Although it has become widely known as a way for people to downsize, it’s also being explored as an option for addressing homelessness in Guilford County.

“The problem isn’t necessarily lack of space. There is plenty of space. I think the problem is an alignment between the housing options that exist and availability of funds, and the ability of people who are moving out of homelessness to actually pay rent or a mortgage,” Travis Hicks, director of the Center for Community-Engaged Design, said.

The Center for Community-Engaged Design has been studying similar projects in other cities including in Dallas, Texas. The Cottages at Hickory Crossing has provided stability for the 50 most chronic cases of homelessness in Dallas.

“It surrounds those cottages with supportive services. There is a community center for example and then this entire development sits across the street from what I would say is the equivalent of the Interactive Resource Center,” Hicks said.

Students studying interior architecture at the University of North Carolina Greensboro have been conducting research and meeting with the Interactive Resource Center to outline ways to bring a similar vision to Guilford County.

“They can have a shelter. Something that is comfortable for them to live in, but is sustainable,” Natalie Johnson, an interior architecture student, said.

“It’s minimalist, but it’s actually very functional,” interior architecture student Allie Puppo added.

Hicks says one of the biggest challenges will be amending zoning regulations to make sure tiny houses are in compliance with the law.
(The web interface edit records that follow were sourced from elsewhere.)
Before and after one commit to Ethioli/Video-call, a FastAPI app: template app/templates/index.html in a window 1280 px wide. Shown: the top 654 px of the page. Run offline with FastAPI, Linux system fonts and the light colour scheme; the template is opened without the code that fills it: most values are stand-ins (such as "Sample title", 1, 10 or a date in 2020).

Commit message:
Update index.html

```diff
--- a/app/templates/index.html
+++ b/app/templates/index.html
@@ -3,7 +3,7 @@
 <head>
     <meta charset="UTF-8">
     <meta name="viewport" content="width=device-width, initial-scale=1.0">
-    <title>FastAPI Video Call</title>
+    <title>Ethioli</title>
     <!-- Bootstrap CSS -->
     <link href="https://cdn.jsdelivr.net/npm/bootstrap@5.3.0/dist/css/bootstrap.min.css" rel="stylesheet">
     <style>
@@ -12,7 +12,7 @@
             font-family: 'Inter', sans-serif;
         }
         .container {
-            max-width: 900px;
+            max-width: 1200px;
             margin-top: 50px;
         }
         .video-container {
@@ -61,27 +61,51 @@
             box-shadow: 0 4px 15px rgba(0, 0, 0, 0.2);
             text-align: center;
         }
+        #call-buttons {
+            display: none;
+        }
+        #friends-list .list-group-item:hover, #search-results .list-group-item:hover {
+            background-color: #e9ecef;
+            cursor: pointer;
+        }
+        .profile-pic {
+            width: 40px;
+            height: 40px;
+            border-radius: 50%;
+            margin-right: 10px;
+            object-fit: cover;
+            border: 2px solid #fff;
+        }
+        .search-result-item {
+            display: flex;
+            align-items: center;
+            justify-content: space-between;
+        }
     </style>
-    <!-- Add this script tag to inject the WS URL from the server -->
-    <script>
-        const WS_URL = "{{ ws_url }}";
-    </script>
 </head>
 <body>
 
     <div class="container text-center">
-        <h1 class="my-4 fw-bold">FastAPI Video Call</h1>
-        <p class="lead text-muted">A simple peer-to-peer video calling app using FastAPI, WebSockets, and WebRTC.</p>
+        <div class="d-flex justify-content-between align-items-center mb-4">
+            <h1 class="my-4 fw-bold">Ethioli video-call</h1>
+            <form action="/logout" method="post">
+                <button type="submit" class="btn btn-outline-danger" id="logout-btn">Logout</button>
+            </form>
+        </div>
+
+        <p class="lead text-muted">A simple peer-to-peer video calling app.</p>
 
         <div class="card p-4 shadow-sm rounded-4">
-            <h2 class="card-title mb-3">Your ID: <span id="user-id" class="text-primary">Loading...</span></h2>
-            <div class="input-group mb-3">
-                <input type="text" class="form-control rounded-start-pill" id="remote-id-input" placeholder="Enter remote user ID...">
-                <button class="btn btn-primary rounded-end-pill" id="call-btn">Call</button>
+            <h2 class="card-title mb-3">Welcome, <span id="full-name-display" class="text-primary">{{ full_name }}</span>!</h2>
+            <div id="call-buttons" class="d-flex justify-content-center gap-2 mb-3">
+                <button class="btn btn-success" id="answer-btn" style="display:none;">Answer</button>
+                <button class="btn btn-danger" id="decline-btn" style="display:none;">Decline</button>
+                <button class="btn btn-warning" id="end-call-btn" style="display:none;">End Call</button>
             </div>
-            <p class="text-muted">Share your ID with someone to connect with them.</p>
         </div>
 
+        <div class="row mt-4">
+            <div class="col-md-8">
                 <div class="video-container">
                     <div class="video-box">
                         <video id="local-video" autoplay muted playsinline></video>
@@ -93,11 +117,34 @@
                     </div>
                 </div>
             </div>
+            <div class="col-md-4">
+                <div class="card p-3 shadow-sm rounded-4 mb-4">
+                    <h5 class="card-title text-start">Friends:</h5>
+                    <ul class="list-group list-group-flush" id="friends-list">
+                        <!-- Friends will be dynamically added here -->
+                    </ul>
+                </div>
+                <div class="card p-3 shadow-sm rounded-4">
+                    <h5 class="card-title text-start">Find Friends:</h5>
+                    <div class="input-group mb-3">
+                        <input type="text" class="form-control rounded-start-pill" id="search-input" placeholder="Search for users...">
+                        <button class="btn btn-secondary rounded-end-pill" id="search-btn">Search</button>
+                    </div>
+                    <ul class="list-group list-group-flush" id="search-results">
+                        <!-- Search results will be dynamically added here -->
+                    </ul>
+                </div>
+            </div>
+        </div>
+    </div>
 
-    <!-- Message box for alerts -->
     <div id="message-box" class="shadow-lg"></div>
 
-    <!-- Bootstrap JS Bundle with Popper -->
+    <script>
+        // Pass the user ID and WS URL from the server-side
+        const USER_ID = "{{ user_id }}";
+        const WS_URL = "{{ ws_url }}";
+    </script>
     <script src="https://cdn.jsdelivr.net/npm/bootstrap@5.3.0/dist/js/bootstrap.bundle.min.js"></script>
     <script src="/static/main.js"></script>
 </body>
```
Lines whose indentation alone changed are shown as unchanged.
For this academic year, students will work on building a tiny house prototype to present to city leaders and advocacy groups.